### DATA TO EXAMINE
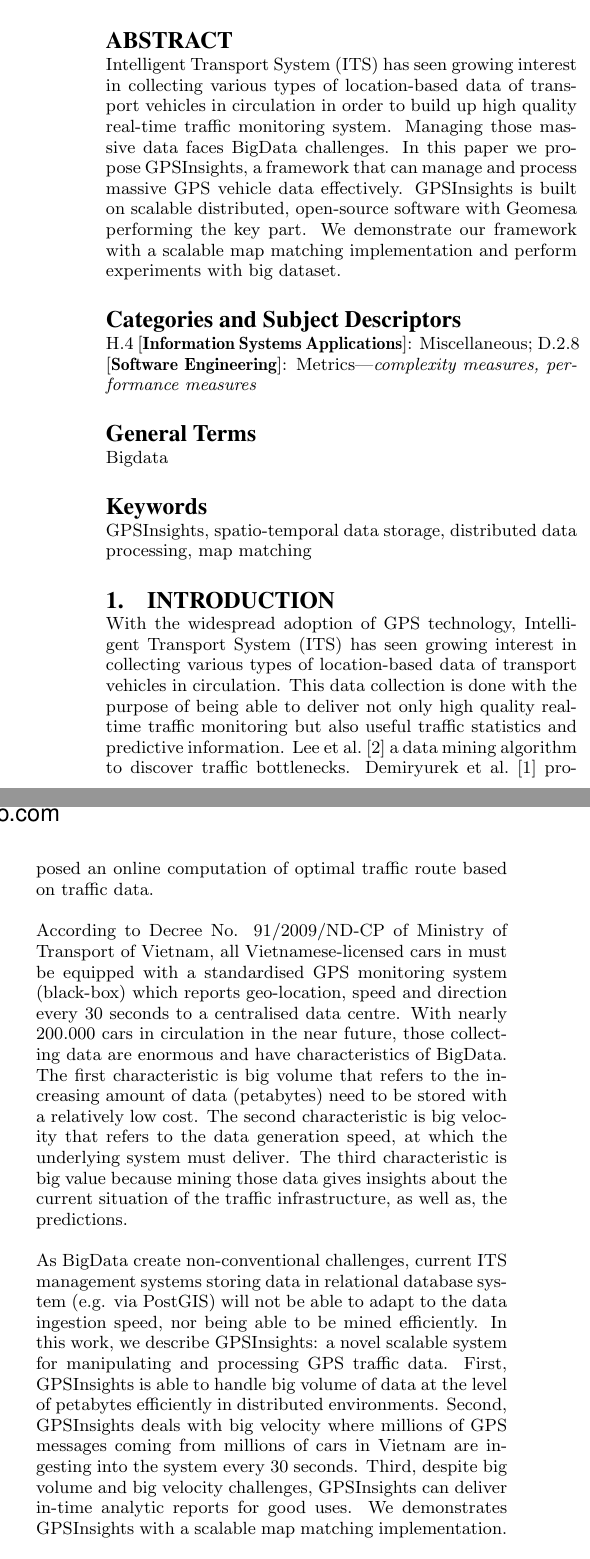
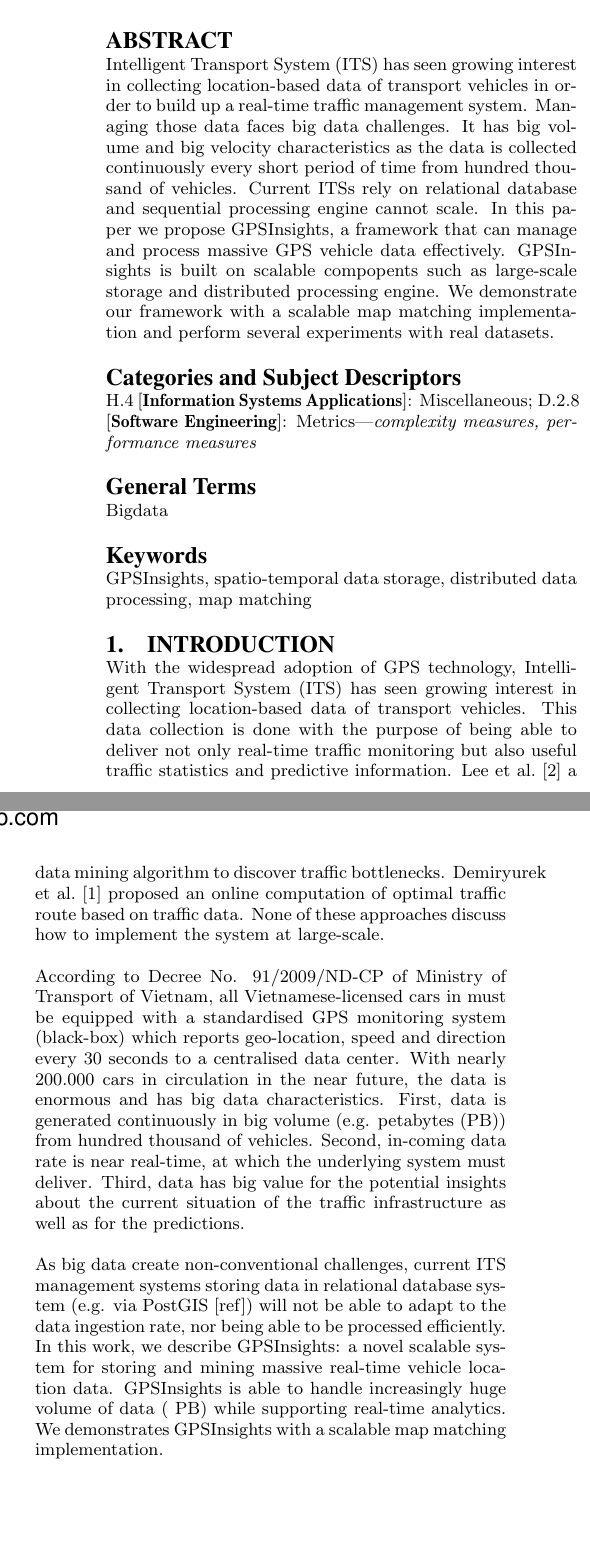
Before and after one commit to LinhTH/acm-soict-paper, a LaTeX paper (sigproc-sp.tex): two parts of the columns of page 1 of 6, joined at a grey line, cut so that both start at the same text, the shorter picture padded with empty space. Compiled offline with pdfLaTeX.

Commit message:
revised abstract, introduction

```diff
--- a/sigproc-sp.tex
+++ b/sigproc-sp.tex
@@ -43,7 +43,7 @@
 % without further effort on your part as the last section in
 % the body of your article BEFORE References or any Appendices.
 
-\numberofauthors{8} %  in this sample file, there are a *total*
+\numberofauthors{3} %  in this sample file, there are a *total*
 % of EIGHT authors. SIX appear on the 'first-page' (for formatting
 % reasons) and the remaining two appear in the \additionalauthors section.
 %
@@ -95,7 +95,7 @@ email: {\texttt{jsmith@affiliation.org}}) and Julius P.~Kumquat
 
 \maketitle
 \begin{abstract}
-Intelligent Transport System~(ITS) has seen growing interest in collecting various types of location-based data of transport vehicles in circulation in order to build up high quality real-time traffic monitoring system. Managing those massive data faces BigData challenges. In this paper we propose GPSInsights, a framework that can manage and process massive GPS vehicle data effectively. GPSInsights is built on scalable distributed, open-source software with Geomesa performing the key part.  We demonstrate our framework with a scalable map matching implementation and perform experiments with big dataset.
+Intelligent Transport System~(ITS) has seen growing interest in collecting location-based data of transport vehicles in order to build up a real-time traffic management system. Managing those data faces big data challenges. It has big volume and big velocity characteristics as the data is collected continuously every short period of time from hundred thousand of vehicles. Current ITSs rely on relational database and sequential processing engine cannot scale. In this paper we propose GPSInsights, a framework that can manage and process massive GPS vehicle data effectively. GPSInsights is built on scalable compopents such as large-scale storage and distributed processing engine. We demonstrate our framework with a scalable map matching implementation and perform several experiments with real datasets.
 
 % A category with the (minimum) three required fields
 \category{H.4}{Information Systems Applications}{Miscellaneous}
@@ -110,13 +110,15 @@ Intelligent Transport System~(ITS) has seen growing interest in collecting vario
 \section{Introduction}
 
 
-With the widespread adoption of GPS technology, Intelligent Transport System~(ITS) has seen growing interest in collecting various types of location-based data of transport vehicles in circulation. This data collection is done with the purpose of being able to deliver not only high quality real-time traffic monitoring but also useful traffic statistics and predictive information. Lee et al.~\cite{Lee2011} a data mining algorithm to discover traffic bottlenecks. Demiryurek et al.~\cite{Demiryurek2010} proposed an online computation of optimal traffic route based on traffic data.
+With the widespread adoption of GPS technology, Intelligent Transport System~(ITS) has seen growing interest in collecting location-based data of transport vehicles. This data collection is done with the purpose of being able to deliver not only real-time traffic monitoring but also useful traffic statistics and predictive information. Lee et al.~\cite{Lee2011} a data mining algorithm to discover traffic bottlenecks. Demiryurek et al.~\cite{Demiryurek2010} proposed an online computation of optimal traffic route based on traffic data. None of these approaches discuss how to implement the system at large-scale.
 
-According to Decree No. 91/2009/ND-CP of Ministry of Transport of Vietnam, all Vietnamese-licensed cars in must be equipped with a standardised GPS monitoring system (black-box) which reports geo-location, speed and direction every 30 seconds to a centralised data centre. With nearly 200.000 cars in circulation in the near future, those collecting data are enormous and have characteristics of BigData. The first characteristic is big volume that refers to the increasing amount of data (petabytes) need to be stored with a relatively low cost. The second characteristic is big velocity that refers to the data generation speed, at which the underlying system must deliver. The third characteristic is big value because mining those data gives insights about the current situation of the traffic infrastructure, as well as, the predictions.
 
-As BigData create non-conventional challenges, current ITS management systems storing data in relational database system (e.g. via PostGIS) will not be able to adapt to the data ingestion speed, nor being able to be mined efficiently. In this work, we describe GPSInsights: a novel scalable system for manipulating and processing GPS traffic data. First, GPSInsights is able to handle big volume of data at the level of petabytes efficiently in distributed environments. Second, GPSInsights deals with big velocity where millions of GPS messages coming from millions of cars in Vietnam are ingesting into the system every 30 seconds. Third, despite big volume and big velocity challenges, GPSInsights can deliver in-time analytic reports for good uses. We demonstrates GPSInsights with a scalable map matching implementation.
+According to Decree No. 91/2009/ND-CP of Ministry of Transport of Vietnam, all Vietnamese-licensed cars in must be equipped with a standardised GPS monitoring system (black-box) which reports geo-location, speed and direction every 30 seconds to a centralised data center. With nearly 200.000 cars in circulation in the near future, the data is enormous and has big data characteristics. First, data is generated continuously in big volume (e.g. petabytes (PB)) from hundred thousand of vehicles. Second, in-coming data rate is near real-time, at which the underlying system must deliver. Third, data has big value for the potential insights about the current situation of the traffic infrastructure as well as for the predictions.
 
-This paper is organised in 7 parts. In Section 2, we discuss an overall architecture of our system framework. In Section~3, we go into the details of the technologies and components of GPSInsights. In Section~4, we establish a simple demonstration map matching algorithm. Section~5 presents experimental results for the algorithm presented in Section~4. Section~6 discusses related works on existed map matching algorithms and on storing spatio-time data. We conclude and discuss future work in Section~7.
+
+As big data create non-conventional challenges, current ITS management systems storing data in relational database system (e.g. via PostGIS~[ref]) will not be able to adapt to the data ingestion rate, nor being able to be processed efficiently. In this work, we describe GPSInsights: a novel scalable system for storing and mining massive real-time vehicle location data. GPSInsights is able to handle increasingly huge volume of data (~PB) while supporting real-time analytics. We demonstrates GPSInsights with a scalable map matching implementation.
+
+This paper is organised in 7 parts. In Section~2, we discuss an overall architecture of our system framework. In Section~3, we go into the details of the technologies and components of GPSInsights. In Section~4, we establish a simple demonstration map matching algorithm. Section~5 presents experimental results for the algorithm presented in Section~4. Section~6 discusses related works on existed map matching algorithms and on storing spatio-time data. We conclude and discuss future work in Section~7.
 
 \section{The general system design}
 
```
Also changed, not shown: sigproc-sp.pdf, sigproc-sp.tex (2 more changed lines), 2 other files.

### DESCRIPTION OF THE TASK
Give the listing again word for word, without its images.

### EXERCISE RESULT
Before and after one commit to LinhTH/acm-soict-paper, a LaTeX paper (sigproc-sp.tex): two parts of the columns of page 1 of 6, joined at a grey line, cut so that both start at the same text, the shorter picture padded with empty space. Compiled offline with pdfLaTeX.

Commit message:
revised abstract, introduction

```diff
--- a/sigproc-sp.tex
+++ b/sigproc-sp.tex
@@ -43,7 +43,7 @@
 % without further effort on your part as the last section in
 % the body of your article BEFORE References or any Appendices.
 
-\numberofauthors{8} %  in this sample file, there are a *total*
+\numberofauthors{3} %  in this sample file, there are a *total*
 % of EIGHT authors. SIX appear on the 'first-page' (for formatting
 % reasons) and the remaining two appear in the \additionalauthors section.
 %
@@ -95,7 +95,7 @@ email: {\texttt{jsmith@affiliation.org}}) and Julius P.~Kumquat
 
 \maketitle
 \begin{abstract}
-Intelligent Transport System~(ITS) has seen growing interest in collecting various types of location-based data of transport vehicles in circulation in order to build up high quality real-time traffic monitoring system. Managing those massive data faces BigData challenges. In this paper we propose GPSInsights, a framework that can manage and process massive GPS vehicle data effectively. GPSInsights is built on scalable distributed, open-source software with Geomesa performing the key part.  We demonstrate our framework with a scalable map matching implementation and perform experiments with big dataset.
+Intelligent Transport System~(ITS) has seen growing interest in collecting location-based data of transport vehicles in order to build up a real-time traffic management system. Managing those data faces big data challenges. It has big volume and big velocity characteristics as the data is collected continuously every short period of time from hundred thousand of vehicles. Current ITSs rely on relational database and sequential processing engine cannot scale. In this paper we propose GPSInsights, a framework that can manage and process massive GPS vehicle data effectively. GPSInsights is built on scalable compopents such as large-scale storage and distributed processing engine. We demonstrate our framework with a scalable map matching implementation and perform several experiments with real datasets.
 
 % A category with the (minimum) three required fields
 \category{H.4}{Information Systems Applications}{Miscellaneous}
@@ -110,13 +110,15 @@ Intelligent Transport System~(ITS) has seen growing interest in collecting vario
 \section{Introduction}
 
 
-With the widespread adoption of GPS technology, Intelligent Transport System~(ITS) has seen growing interest in collecting various types of location-based data of transport vehicles in circulation. This data collection is done with the purpose of being able to deliver not only high quality real-time traffic monitoring but also useful traffic statistics and predictive information. Lee et al.~\cite{Lee2011} a data mining algorithm to discover traffic bottlenecks. Demiryurek et al.~\cite{Demiryurek2010} proposed an online computation of optimal traffic route based on traffic data.
+With the widespread adoption of GPS technology, Intelligent Transport System~(ITS) has seen growing interest in collecting location-based data of transport vehicles. This data collection is done with the purpose of being able to deliver not only real-time traffic monitoring but also useful traffic statistics and predictive information. Lee et al.~\cite{Lee2011} a data mining algorithm to discover traffic bottlenecks. Demiryurek et al.~\cite{Demiryurek2010} proposed an online computation of optimal traffic route based on traffic data. None of these approaches discuss how to implement the system at large-scale.
 
-According to Decree No. 91/2009/ND-CP of Ministry of Transport of Vietnam, all Vietnamese-licensed cars in must be equipped with a standardised GPS monitoring system (black-box) which reports geo-location, speed and direction every 30 seconds to a centralised data centre. With nearly 200.000 cars in circulation in the near future, those collecting data are enormous and have characteristics of BigData. The first characteristic is big volume that refers to the increasing amount of data (petabytes) need to be stored with a relatively low cost. The second characteristic is big velocity that refers to the data generation speed, at which the underlying system must deliver. The third characteristic is big value because mining those data gives insights about the current situation of the traffic infrastructure, as well as, the predictions.
 
-As BigData create non-conventional challenges, current ITS management systems storing data in relational database system (e.g. via PostGIS) will not be able to adapt to the data ingestion speed, nor being able to be mined efficiently. In this work, we describe GPSInsights: a novel scalable system for manipulating and processing GPS traffic data. First, GPSInsights is able to handle big volume of data at the level of petabytes efficiently in distributed environments. Second, GPSInsights deals with big velocity where millions of GPS messages coming from millions of cars in Vietnam are ingesting into the system every 30 seconds. Third, despite big volume and big velocity challenges, GPSInsights can deliver in-time analytic reports for good uses. We demonstrates GPSInsights with a scalable map matching implementation.
+According to Decree No. 91/2009/ND-CP of Ministry of Transport of Vietnam, all Vietnamese-licensed cars in must be equipped with a standardised GPS monitoring system (black-box) which reports geo-location, speed and direction every 30 seconds to a centralised data center. With nearly 200.000 cars in circulation in the near future, the data is enormous and has big data characteristics. First, data is generated continuously in big volume (e.g. petabytes (PB)) from hundred thousand of vehicles. Second, in-coming data rate is near real-time, at which the underlying system must deliver. Third, data has big value for the potential insights about the current situation of the traffic infrastructure as well as for the predictions.
 
-This paper is organised in 7 parts. In Section 2, we discuss an overall architecture of our system framework. In Section~3, we go into the details of the technologies and components of GPSInsights. In Section~4, we establish a simple demonstration map matching algorithm. Section~5 presents experimental results for the algorithm presented in Section~4. Section~6 discusses related works on existed map matching algorithms and on storing spatio-time data. We conclude and discuss future work in Section~7.
+
+As big data create non-conventional challenges, current ITS management systems storing data in relational database system (e.g. via PostGIS~[ref]) will not be able to adapt to the data ingestion rate, nor being able to be processed efficiently. In this work, we describe GPSInsights: a novel scalable system for storing and mining massive real-time vehicle location data. GPSInsights is able to handle increasingly huge volume of data (~PB) while supporting real-time analytics. We demonstrates GPSInsights with a scalable map matching implementation.
+
+This paper is organised in 7 parts. In Section~2, we discuss an overall architecture of our system framework. In Section~3, we go into the details of the technologies and components of GPSInsights. In Section~4, we establish a simple demonstration map matching algorithm. Section~5 presents experimental results for the algorithm presented in Section~4. Section~6 discusses related works on existed map matching algorithms and on storing spatio-time data. We conclude and discuss future work in Section~7.
 
 \section{The general system design}
 
```
Also changed, not shown: sigproc-sp.pdf, sigproc-sp.tex (2 more changed lines), 2 other files.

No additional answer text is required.